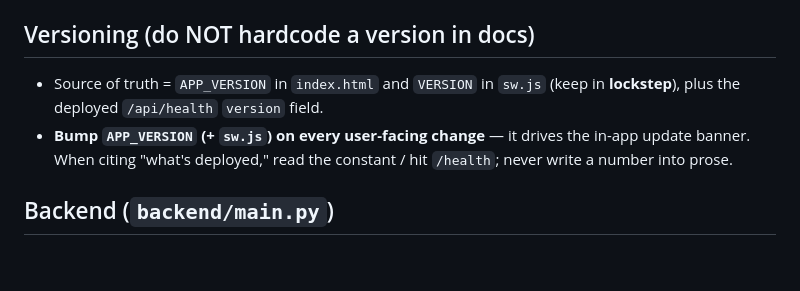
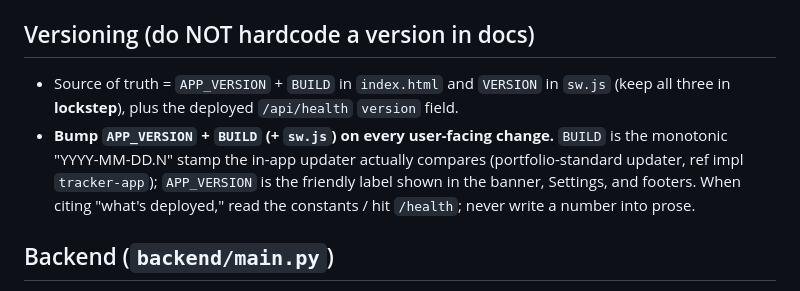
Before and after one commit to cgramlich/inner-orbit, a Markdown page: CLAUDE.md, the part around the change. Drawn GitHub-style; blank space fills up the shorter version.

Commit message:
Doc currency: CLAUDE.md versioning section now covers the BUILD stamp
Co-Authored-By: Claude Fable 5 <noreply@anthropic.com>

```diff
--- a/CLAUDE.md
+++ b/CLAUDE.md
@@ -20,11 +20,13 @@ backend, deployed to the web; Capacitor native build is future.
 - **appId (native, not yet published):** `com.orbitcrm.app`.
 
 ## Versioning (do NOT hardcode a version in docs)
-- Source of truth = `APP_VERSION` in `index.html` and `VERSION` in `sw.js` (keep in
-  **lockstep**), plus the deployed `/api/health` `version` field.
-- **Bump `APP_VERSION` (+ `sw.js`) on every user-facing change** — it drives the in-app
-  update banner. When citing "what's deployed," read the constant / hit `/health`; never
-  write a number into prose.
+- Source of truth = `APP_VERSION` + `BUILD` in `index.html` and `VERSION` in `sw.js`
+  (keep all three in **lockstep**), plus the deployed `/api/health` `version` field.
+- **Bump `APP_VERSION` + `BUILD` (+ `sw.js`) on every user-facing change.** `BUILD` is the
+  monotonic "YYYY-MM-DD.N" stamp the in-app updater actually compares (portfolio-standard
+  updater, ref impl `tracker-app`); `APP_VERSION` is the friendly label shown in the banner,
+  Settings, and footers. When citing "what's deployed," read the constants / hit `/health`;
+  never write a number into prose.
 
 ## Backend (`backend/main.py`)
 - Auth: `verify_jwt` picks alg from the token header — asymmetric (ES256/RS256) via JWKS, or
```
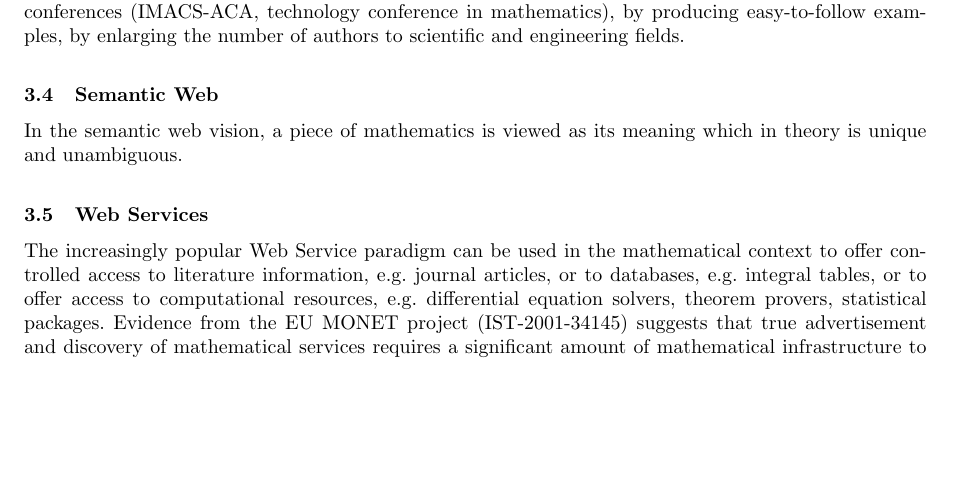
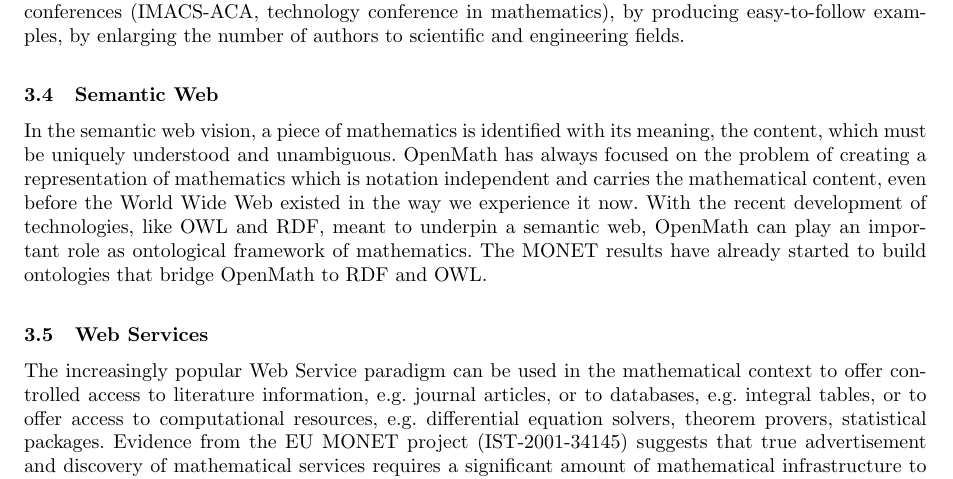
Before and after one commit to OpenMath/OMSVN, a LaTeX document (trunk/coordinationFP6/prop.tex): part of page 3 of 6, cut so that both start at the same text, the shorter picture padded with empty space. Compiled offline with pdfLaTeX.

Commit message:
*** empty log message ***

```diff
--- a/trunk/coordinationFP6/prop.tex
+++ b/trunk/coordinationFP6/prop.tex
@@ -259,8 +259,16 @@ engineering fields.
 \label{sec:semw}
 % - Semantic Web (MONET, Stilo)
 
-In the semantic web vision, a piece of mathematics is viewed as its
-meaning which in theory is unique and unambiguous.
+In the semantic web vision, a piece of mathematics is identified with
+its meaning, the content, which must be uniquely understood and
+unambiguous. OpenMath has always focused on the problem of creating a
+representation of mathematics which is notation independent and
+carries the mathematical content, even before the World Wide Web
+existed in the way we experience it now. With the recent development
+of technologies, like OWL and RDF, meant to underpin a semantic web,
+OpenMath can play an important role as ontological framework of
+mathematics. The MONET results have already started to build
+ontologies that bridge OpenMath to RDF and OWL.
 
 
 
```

**WHAT IS REQUIRED**
Check the records above line by line and tally those holding the string "mathematics". Answer with the number only.

**FINISHED EXERCISE**
4